Writing about rentals.
Here’s a big old list of things you can buy (and DIY) to improve a rental that I wrote for The Wall Street Journal’s Buy Side. The pros I talked to had a ton of smart ideas.
Whipped up this coconut lentil stew shared by Alexandra Strafford to positive reviews from both my spouse and my son (even though it was kale forward). Alexandra’s Farmshare Newsletter was so helpful to me last CSA season. I am crossing my fingers she brings it back for 2023!
I went back to look at this project by architect Elizabeth Hermann–and it’s really such a fetching small house. It is featured in the book Bigger Than Tiny, Smaller Than Average (which is published by my book publisher Gibbs Smith). I would be SO curious to see more interior photos, especially the bedrooms (and closets!) and the mudroom.
Adding to cart?
I can’t decide if a water bottle sling is silly or just the thing I need for my family’s walks in the woods.
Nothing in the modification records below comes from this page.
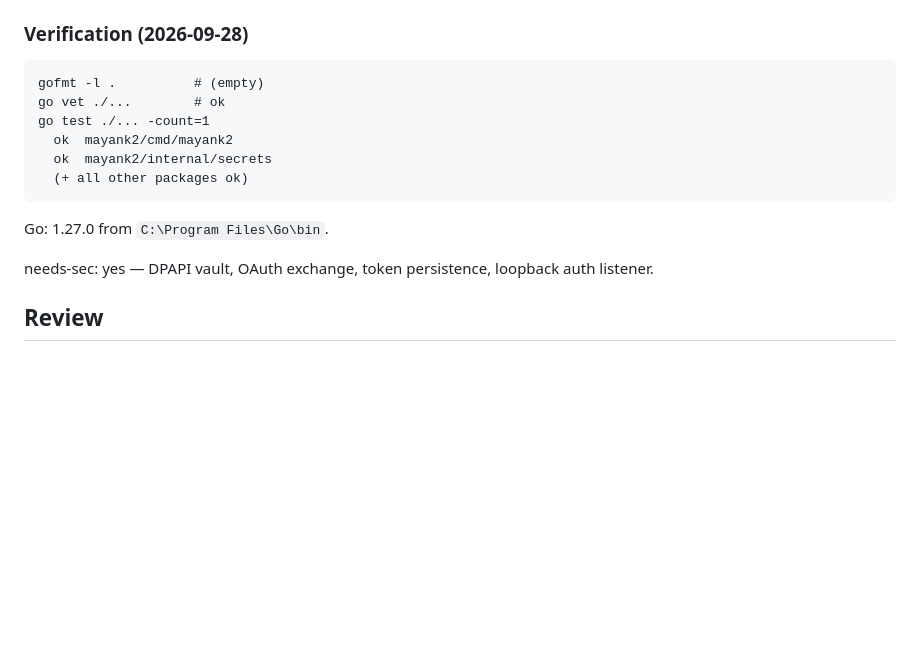
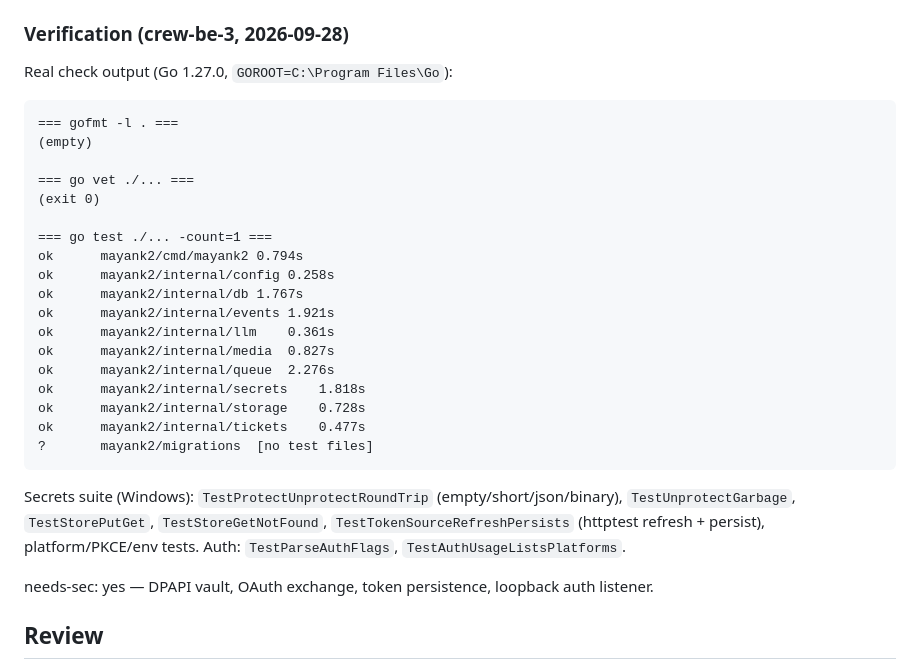
Before and after one commit to Mayankmishra110/Me2.0, a Markdown page: tickets/M2-110.md, the part around the change. Drawn GitHub-style; blank space fills up the shorter version.

Commit message:
docs(M2-110): paste real gofmt/vet/test output in Notes
Co-authored-by: Cursor <cursoragent@cursor.com>

````diff
--- a/tickets/M2-110.md
+++ b/tickets/M2-110.md
@@ -45,16 +45,35 @@ ARCHITECTURE §7
 - Risks: loopback-only redirect; state CSRF; never print tokens; `needs-sec: yes`.
 - Dep: `golang.org/x/oauth2` (direct). No schema change (`oauth_tokens` already in 001_init).
 
-### Verification (2026-09-28)
+### Verification (crew-be-3, 2026-09-28)
+
+Real check output (Go 1.27.0, `GOROOT=C:\Program Files\Go`):
+
 ```
-gofmt -l .          # (empty)
-go vet ./...        # ok
-go test ./... -count=1
-  ok  mayank2/cmd/mayank2
-  ok  mayank2/internal/secrets
-  (+ all other packages ok)
+=== gofmt -l . ===
+(empty)
+
+=== go vet ./... ===
+(exit 0)
+
+=== go test ./... -count=1 ===
+ok  	mayank2/cmd/mayank2	0.794s
+ok  	mayank2/internal/config	0.258s
+ok  	mayank2/internal/db	1.767s
+ok  	mayank2/internal/events	1.921s
+ok  	mayank2/internal/llm	0.361s
+ok  	mayank2/internal/media	0.827s
+ok  	mayank2/internal/queue	2.276s
+ok  	mayank2/internal/secrets	1.818s
+ok  	mayank2/internal/storage	0.728s
+ok  	mayank2/internal/tickets	0.477s
+?   	mayank2/migrations	[no test files]
 ```
-Go: 1.27.0 from `C:\Program Files\Go\bin`.
+
+Secrets suite (Windows): `TestProtectUnprotectRoundTrip` (empty/short/json/binary),
+`TestUnprotectGarbage`, `TestStorePutGet`, `TestStoreGetNotFound`,
+`TestTokenSourceRefreshPersists` (httptest refresh + persist), platform/PKCE/env tests.
+Auth: `TestParseAuthFlags`, `TestAuthUsageListsPlatforms`.
 
 needs-sec: yes — DPAPI vault, OAuth exchange, token persistence, loopback auth listener.
 
````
Any LIVING SMALL readers care to weigh in with their experience? Absolutely drooling over this one that fits a 1L Nalgene, but it is from the U.K., which is too far for a purchase like this to travel.
Also: Pyne & Smith is having a nice sale right now!